Neuroimaging Technology in Court
Big Think’s recent article “How Neuroscience is Changing the Law”, discusses new neuroimaging technology that reveals how issues pertaining to crime and punishment are processed in the brain.
One of the ways neuroimaging technology can be utilized is for neural lie detection.
In 2010, the court case US vs Semrau was the first time a ruling was rendered on whether or not the fMRI-based lie detection technology could be considered valid evidence in court. The case involved Dr. Lorne Semrau who was being indicted for healthcare fraud. His lawyers were attempting to use fMRI scans to show that his testimonies were true.
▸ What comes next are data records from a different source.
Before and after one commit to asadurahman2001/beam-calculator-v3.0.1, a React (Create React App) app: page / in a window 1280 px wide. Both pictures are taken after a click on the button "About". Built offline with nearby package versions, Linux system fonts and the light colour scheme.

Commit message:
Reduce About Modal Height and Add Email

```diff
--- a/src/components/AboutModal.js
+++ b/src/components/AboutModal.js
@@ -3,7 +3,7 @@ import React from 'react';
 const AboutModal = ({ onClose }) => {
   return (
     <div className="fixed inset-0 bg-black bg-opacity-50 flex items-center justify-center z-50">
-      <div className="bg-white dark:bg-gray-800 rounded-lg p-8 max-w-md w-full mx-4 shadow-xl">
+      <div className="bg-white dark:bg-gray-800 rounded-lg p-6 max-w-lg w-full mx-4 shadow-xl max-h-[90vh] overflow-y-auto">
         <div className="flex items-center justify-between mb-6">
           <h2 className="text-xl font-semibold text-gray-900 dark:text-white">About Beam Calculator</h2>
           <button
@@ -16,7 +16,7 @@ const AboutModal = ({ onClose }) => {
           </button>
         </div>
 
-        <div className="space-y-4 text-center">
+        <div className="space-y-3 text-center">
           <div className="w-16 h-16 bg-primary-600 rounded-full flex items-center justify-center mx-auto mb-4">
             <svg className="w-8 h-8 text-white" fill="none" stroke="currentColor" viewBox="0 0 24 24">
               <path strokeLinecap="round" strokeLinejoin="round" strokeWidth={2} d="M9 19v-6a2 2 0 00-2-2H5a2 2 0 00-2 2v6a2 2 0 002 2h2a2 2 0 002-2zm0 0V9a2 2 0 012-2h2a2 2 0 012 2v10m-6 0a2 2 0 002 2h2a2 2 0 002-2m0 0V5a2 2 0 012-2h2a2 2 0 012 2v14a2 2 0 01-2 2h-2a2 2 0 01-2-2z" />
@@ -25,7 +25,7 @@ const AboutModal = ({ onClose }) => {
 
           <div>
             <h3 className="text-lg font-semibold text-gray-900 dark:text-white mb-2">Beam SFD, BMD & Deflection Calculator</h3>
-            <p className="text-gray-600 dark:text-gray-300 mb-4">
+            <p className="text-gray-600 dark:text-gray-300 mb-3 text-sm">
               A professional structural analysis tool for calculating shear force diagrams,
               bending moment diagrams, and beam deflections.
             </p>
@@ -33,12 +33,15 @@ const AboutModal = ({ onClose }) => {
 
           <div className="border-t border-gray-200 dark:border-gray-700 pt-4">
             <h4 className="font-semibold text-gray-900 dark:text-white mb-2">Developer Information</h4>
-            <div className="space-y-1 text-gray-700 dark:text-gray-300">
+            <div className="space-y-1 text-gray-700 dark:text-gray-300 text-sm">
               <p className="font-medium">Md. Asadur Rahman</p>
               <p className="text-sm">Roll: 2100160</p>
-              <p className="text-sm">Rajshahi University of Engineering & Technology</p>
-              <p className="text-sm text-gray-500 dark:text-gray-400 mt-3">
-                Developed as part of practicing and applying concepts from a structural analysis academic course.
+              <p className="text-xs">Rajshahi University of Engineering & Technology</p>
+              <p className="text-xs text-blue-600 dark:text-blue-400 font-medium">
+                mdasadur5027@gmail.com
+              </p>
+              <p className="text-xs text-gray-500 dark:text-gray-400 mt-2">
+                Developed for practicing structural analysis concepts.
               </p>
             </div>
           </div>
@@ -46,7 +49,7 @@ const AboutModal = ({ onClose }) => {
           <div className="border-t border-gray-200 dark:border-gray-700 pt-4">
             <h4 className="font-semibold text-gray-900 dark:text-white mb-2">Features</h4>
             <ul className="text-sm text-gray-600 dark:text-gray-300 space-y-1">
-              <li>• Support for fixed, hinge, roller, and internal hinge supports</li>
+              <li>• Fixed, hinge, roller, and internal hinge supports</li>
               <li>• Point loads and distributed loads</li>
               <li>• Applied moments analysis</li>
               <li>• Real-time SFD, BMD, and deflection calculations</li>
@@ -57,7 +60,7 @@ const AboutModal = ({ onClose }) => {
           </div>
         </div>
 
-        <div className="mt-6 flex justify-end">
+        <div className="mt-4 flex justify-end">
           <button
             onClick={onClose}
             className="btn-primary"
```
However, “looking for lies in the neural architecture remains an imperfect science.” The current technology is able to detect differences in brain activity between when a subject is being deceptive and when they are being honest. However, there is no way to distinguish which brain responses come from a lie and which ones come from the truth.
It seems this technology has quite a ways to go before it can truly be used as admissible evidence in court. Even then, one has to think how this technology would work with pathological liars and sociopaths, who actually believe their lies to be the truth. How would a brain scan be able to find any evidence of deception in these types of suspects?
There is also potential for fMRIs to detect one’s tendency towards one mental state or another, which may help a jury decide what mental state the defendant was in when the crime was committed. Since every brain is different, wouldn’t it be difficult to categorize the brain’s reactions during various mental states, since everyone’s brain may react differently to different stimuli?
Furthermore, the life-changing event of being arrested and charged with a crime would most definitely affect a person’s mental state; therefore, what appears in a brain scan taken after a suspect is charged would be very different from how their brain would have looked in a scan taken before the arrest. Since there is no way to obtain a scan of someone’s brain from the past, there is nothing for neurologists to compare it to.
Scientists are also attempting to utilize fMRIs to determine the accuracy of memories, a subject which we recently blogged about.
However, the way that the human brain processes memories has so many intricacies, and one has to wonder whether or not determining the accuracy of memories is truly possible. The human memory is highly suggestible, and false memories can be created. It is doubtful that technology could be developed that would distinguish between a true memory and a created one, since the subjects themselves would believe these created memories to be true.
It seems as though this technology is far from being developed enough for its results to be admissible in court. Even then, it sounds as though categorizing brain activity is proving to be a difficult process, perhaps one that can never truly be perfected. What do you think?